he PCSW set out to research the status of women in the United States, and ultimately published a report in October 1963 called American Women (also known as the Peterson Report). This report documented serious gender discrimination in the workplace, highlighting laws and regulations that were initially intended to protect women, but had become a justification for employers to not hire women. The report also recommended paid maternity leave and affordable child care as areas in need of positive proactive legislation.
Upon the success of the PCSW, smaller commissions on women started all over the country. It was at a meeting of these groups, and growing dissatisfaction with the Equal Employment Opportunity Commission, that the National Organization for Women was founded in October 1966. Because of the research done by the PCSW and the increased pressure from American women, Congress passed the Equal Pay Act of 1963, which was signed by President Kennedy on June 10, 1963. It amended the Fair Labor Standards Act, providing that:
No employer having employees…shall discriminate, within any establishment in which such employees are employed, between employees on the basis of sex by paying wages to employees in such establishment at a rate less than the rate at which he pays wages to employees of the opposite sex in such establishment for equal work on jobs[,] the performance of which requires equal skill, effort, and responsibility, and which are performed under similar working conditions, except where such payment is made pursuant to (i) a seniority system; (ii) a merit system; (iii) a system which measures earnings by quantity or quality of production; or (iv) a differential based on any other factor other than sex.

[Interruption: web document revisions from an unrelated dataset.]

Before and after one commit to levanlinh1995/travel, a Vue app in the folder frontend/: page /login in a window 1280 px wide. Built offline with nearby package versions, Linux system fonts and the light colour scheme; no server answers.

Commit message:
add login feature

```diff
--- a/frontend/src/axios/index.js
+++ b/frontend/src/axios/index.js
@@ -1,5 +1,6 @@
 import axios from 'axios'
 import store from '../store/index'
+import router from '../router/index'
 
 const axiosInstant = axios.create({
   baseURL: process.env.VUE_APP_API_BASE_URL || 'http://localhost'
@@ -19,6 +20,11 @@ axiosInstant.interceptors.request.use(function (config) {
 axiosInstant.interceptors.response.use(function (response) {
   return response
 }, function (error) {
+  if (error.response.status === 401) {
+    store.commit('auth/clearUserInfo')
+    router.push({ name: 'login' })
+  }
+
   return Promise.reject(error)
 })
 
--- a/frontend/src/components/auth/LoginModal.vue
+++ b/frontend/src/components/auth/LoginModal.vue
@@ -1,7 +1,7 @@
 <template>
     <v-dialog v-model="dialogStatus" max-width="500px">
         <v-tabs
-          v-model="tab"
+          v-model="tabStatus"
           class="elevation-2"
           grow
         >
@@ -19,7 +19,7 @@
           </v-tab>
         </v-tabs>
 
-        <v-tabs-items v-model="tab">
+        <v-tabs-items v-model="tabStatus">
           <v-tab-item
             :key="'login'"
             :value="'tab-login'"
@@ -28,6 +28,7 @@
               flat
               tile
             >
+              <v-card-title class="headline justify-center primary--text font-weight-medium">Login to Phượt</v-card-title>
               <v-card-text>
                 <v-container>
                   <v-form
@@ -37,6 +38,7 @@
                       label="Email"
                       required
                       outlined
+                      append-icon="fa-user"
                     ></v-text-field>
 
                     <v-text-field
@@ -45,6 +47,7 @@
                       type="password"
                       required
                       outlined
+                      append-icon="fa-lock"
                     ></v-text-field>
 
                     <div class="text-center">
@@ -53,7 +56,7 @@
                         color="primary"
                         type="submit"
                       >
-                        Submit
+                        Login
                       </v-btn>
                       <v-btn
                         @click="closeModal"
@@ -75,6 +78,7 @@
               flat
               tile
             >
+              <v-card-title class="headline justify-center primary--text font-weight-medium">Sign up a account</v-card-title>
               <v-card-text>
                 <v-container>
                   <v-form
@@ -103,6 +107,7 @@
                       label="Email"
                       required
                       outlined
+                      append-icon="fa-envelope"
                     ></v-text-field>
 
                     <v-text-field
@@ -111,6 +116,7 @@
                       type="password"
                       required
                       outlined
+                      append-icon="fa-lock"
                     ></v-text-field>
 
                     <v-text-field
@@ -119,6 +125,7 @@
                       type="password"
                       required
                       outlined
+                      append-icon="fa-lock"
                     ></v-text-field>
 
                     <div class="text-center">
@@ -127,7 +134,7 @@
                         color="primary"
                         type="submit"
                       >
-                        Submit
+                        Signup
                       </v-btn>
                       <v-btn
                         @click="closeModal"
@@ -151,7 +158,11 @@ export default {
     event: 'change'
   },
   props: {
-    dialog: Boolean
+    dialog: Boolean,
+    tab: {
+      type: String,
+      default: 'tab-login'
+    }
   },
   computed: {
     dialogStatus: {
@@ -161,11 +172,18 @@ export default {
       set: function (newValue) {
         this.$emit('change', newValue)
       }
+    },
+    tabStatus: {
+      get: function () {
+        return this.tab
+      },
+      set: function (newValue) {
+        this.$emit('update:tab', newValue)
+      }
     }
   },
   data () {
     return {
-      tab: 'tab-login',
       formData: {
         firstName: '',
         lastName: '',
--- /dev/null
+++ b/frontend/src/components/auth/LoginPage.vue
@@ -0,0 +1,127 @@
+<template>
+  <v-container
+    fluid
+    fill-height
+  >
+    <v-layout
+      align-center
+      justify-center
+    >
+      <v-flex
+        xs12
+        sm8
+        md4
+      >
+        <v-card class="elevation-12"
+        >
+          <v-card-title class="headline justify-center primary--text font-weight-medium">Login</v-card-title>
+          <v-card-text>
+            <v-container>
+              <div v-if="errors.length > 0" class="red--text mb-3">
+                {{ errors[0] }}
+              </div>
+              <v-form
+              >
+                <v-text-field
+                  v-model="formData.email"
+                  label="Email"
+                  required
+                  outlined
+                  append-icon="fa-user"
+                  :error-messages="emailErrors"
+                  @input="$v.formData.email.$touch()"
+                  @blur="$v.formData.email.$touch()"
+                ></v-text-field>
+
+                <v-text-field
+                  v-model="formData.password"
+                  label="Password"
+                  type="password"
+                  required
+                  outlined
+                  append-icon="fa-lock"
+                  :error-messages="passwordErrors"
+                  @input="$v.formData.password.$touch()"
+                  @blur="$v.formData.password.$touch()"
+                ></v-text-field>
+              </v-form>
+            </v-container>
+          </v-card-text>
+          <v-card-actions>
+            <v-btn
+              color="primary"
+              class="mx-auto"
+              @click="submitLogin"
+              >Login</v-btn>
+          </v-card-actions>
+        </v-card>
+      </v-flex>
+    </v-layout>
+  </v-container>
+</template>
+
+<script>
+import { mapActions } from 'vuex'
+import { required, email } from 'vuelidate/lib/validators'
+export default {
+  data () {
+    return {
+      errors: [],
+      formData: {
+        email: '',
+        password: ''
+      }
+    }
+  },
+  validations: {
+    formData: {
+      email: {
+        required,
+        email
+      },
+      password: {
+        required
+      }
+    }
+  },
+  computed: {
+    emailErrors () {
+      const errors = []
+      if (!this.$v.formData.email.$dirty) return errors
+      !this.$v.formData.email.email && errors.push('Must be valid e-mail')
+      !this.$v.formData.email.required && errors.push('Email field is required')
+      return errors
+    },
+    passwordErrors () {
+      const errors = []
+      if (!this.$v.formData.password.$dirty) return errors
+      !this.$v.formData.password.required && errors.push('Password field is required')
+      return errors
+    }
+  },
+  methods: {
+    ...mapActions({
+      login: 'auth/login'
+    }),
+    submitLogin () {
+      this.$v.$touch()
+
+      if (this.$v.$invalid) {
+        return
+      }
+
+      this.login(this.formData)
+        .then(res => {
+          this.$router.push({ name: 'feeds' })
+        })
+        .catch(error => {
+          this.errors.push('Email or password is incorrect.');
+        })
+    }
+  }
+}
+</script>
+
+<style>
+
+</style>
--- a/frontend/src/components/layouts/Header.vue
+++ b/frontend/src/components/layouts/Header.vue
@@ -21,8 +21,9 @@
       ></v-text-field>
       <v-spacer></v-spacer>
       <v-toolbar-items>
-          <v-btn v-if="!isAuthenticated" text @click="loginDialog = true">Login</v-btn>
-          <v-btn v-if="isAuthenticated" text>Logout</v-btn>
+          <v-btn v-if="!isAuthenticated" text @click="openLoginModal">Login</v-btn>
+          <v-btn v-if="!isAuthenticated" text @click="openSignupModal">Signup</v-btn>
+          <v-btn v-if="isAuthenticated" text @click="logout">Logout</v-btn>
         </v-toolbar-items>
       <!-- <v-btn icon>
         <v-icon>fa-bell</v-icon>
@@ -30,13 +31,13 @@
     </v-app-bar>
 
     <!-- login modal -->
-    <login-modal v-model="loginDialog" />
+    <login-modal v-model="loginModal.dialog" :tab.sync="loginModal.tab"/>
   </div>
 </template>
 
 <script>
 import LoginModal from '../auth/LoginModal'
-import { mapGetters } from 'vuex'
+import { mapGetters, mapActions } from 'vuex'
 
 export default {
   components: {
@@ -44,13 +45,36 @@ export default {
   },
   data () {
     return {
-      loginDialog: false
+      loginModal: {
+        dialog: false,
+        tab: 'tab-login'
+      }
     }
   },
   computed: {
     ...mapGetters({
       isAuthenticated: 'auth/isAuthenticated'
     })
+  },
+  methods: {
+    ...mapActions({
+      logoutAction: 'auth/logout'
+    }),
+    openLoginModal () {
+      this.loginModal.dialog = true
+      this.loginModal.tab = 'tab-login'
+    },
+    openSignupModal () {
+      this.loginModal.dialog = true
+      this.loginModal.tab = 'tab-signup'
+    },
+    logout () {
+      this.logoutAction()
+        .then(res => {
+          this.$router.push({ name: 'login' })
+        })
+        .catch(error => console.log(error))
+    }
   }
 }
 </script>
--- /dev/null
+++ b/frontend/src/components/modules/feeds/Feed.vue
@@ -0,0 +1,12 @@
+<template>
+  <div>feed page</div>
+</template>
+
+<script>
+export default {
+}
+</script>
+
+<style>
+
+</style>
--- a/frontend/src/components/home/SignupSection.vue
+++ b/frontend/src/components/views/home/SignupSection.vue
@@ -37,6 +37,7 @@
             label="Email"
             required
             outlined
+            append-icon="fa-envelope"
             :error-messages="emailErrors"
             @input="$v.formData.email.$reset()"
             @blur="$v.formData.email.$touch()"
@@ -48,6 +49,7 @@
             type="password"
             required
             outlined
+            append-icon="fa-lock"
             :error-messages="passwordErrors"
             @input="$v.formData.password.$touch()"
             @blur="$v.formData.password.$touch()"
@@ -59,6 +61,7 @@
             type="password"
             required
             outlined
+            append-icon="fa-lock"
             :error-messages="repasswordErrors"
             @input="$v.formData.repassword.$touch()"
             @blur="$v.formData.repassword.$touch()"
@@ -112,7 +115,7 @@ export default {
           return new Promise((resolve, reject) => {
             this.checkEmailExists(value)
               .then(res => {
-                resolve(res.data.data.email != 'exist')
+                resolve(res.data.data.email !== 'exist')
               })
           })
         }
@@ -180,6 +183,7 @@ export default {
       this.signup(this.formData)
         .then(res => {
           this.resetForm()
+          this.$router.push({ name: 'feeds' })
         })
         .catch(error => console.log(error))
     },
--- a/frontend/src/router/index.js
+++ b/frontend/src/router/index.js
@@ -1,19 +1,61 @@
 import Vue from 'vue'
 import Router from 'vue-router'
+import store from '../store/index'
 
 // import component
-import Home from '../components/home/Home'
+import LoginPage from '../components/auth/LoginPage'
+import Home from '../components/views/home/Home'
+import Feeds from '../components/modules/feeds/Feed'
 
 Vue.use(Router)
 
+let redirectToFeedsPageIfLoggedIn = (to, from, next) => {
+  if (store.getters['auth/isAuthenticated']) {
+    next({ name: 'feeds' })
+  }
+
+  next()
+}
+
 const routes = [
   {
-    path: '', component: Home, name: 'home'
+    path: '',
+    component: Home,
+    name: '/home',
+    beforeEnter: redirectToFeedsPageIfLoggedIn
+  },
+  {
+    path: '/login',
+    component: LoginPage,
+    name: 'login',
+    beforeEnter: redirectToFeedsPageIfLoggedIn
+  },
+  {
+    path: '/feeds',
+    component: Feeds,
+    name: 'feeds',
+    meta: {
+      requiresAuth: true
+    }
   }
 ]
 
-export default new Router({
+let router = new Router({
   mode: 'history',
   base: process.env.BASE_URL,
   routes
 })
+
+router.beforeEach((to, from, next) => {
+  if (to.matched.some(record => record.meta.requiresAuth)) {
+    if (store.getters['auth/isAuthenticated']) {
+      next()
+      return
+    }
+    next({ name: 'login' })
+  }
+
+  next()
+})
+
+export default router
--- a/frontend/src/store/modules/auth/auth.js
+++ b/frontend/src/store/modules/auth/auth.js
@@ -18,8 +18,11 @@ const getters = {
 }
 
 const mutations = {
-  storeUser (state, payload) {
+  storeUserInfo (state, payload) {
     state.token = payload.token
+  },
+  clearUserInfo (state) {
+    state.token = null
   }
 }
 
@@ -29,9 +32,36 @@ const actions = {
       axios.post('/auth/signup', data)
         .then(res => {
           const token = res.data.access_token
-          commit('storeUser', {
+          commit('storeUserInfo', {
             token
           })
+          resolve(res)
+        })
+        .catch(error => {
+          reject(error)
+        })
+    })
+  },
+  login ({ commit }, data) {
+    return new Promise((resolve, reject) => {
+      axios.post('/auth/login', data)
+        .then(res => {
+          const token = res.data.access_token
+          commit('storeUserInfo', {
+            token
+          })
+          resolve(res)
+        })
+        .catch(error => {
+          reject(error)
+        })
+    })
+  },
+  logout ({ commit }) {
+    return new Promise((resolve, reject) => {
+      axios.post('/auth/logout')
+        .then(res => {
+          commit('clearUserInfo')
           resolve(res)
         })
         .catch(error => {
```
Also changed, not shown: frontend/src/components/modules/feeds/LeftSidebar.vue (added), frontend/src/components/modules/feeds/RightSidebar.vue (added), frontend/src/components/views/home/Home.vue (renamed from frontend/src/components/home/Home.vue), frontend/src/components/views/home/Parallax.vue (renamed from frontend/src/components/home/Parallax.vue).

President Kennedy signs the Equal Pay Act of 1963 (June 10, 1963)
Upon signing the Equal Pay Act, President Kennedy remarked:
Our economy today depends upon women in the labor force. One out of three workers is a woman. Today, there are almost 25 million women employed, and their number is rising faster than the number of men in the labor force. I believe they bear the heaviest burden of any group in our Nation. Where the mother is the sole support of the family, she often must face the hard choice of either accepting public assistance or taking a position at a pay rate which averages less than two-thirds of the pay rate for men.